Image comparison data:
^^^^

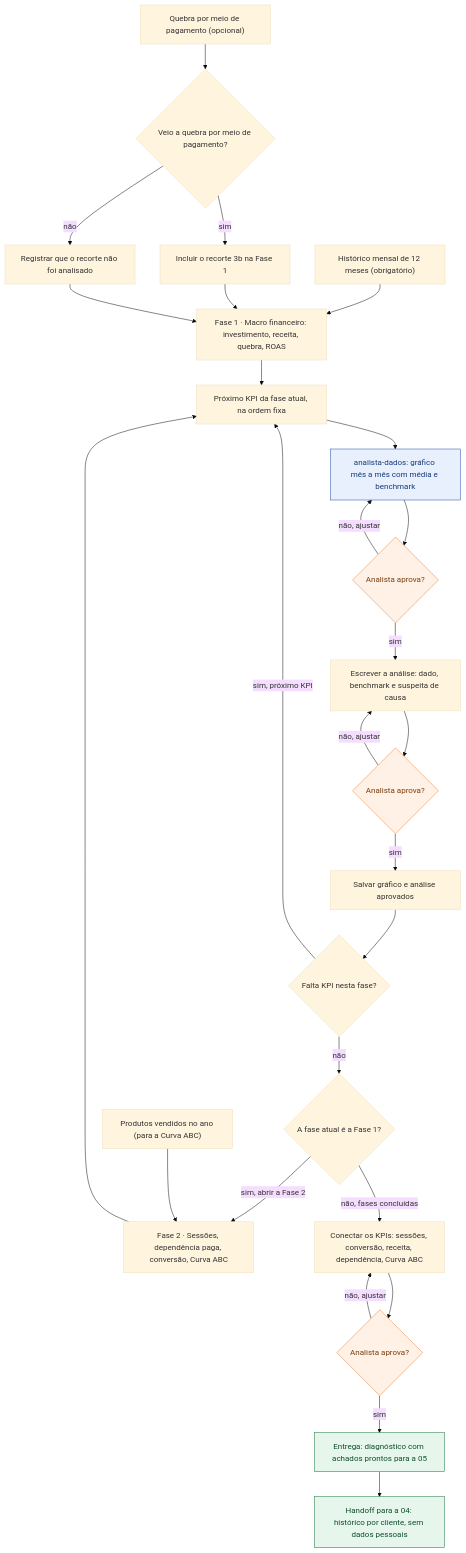
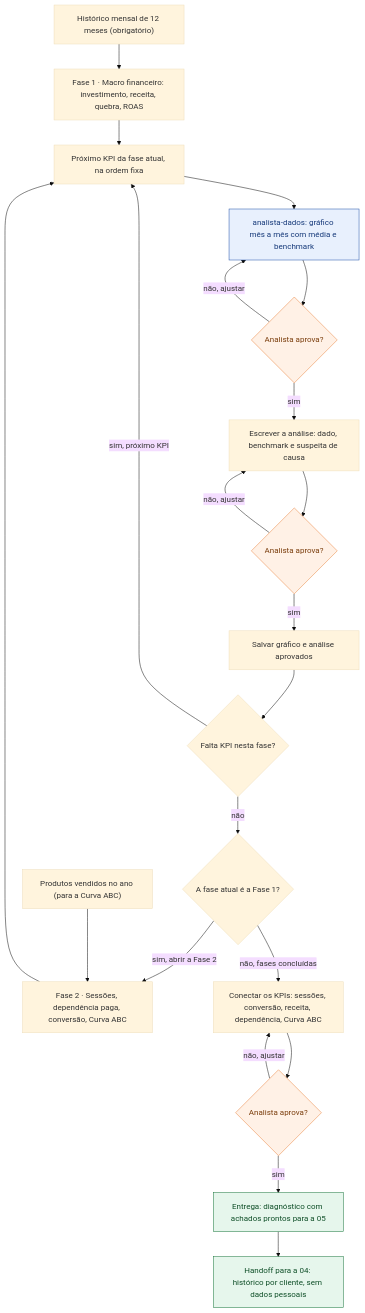
One commit to MatheusBoomer/growth-cycle-boomer changed the diagram in .claude/skills/03-diagnostico-performance/fluxo.mmd. Above: the diagram before and after it, drawn with Mermaid (base theme). The commit also changed 15 other files, not shown here.

First line of the commit message:
feat(web): card "O que esperar" nas etapas e sem upload de quebra por pagamento (modo dev #18 a #26)

```diff
--- a/.claude/skills/03-diagnostico-performance/fluxo.mmd
+++ b/.claude/skills/03-diagnostico-performance/fluxo.mmd
@@ -1,54 +1,45 @@
 flowchart TD
   I1["Histórico mensal de 12 meses (obrigatório)"]
   I2["Produtos vendidos no ano (para a Curva ABC)"]
-  I3["Quebra por meio de pagamento (opcional)"]
-  D1{"Veio a quebra por meio de pagamento?"}
-  Q1["Incluir o recorte 3b na Fase 1"]
-  Q2["Registrar que o recorte não foi analisado"]
   F1["Fase 1 · Macro financeiro: investimento, receita, quebra, ROAS"]
   F2["Fase 2 · Sessões, dependência paga, conversão, Curva ABC"]
   K1["Próximo KPI da fase atual, na ordem fixa"]
   S1["analista-dados: gráfico mês a mês com média e benchmark"]
   C1{"Analista aprova?"}
   A1["Escrever a análise: dado, benchmark e suspeita de causa"]
   C2{"Analista aprova?"}
   G1["Salvar gráfico e análise aprovados"]
   D2{"Falta KPI nesta fase?"}
   D3{"A fase atual é a Fase 1?"}
   P1["Conectar os KPIs: sessões, conversão, receita, dependência, Curva ABC"]
   C3{"Analista aprova?"}
   E1["Entrega: diagnóstico com achados prontos para a 05"]
   H1["Handoff para a 04: histórico por cliente, sem dados pessoais"]
 
-  I3 --> D1
-  D1 -->|"sim"| Q1
-  D1 -->|"não"| Q2
   I1 --> F1
-  Q1 --> F1
-  Q2 --> F1
   F1 --> K1
   K1 --> S1
   S1 --> C1
   C1 -->|"sim"| A1
   C1 -->|"não, ajustar"| S1
   A1 --> C2
   C2 -->|"sim"| G1
   C2 -->|"não, ajustar"| A1
   G1 --> D2
   D2 -->|"sim, próximo KPI"| K1
   D2 -->|"não"| D3
   D3 -->|"sim, abrir a Fase 2"| F2
   I2 --> F2
   F2 --> K1
   D3 -->|"não, fases concluídas"| P1
   P1 --> C3
   C3 -->|"sim"| E1
   C3 -->|"não, ajustar"| P1
   E1 --> H1
 
   class C1,C2,C3 checkpoint
   class S1 subagente
   class E1,H1 entrega
   classDef checkpoint fill:#fff1e6,stroke:#e8803a,color:#7a3d0c
   classDef subagente fill:#e8f0fd,stroke:#1f4fa8,color:#173a7a
   classDef entrega fill:#e6f6ec,stroke:#16743b,color:#0f4f28
```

^^^^

*ABOUT THIS TASK*
Where the string "análise" appears in a line of the entries above, return that line.

*REPLY TO THE TASK*
   A1["Escrever a análise: dado, benchmark e suspeita de causa"]
   G1["Salvar gráfico e análise aprovados"]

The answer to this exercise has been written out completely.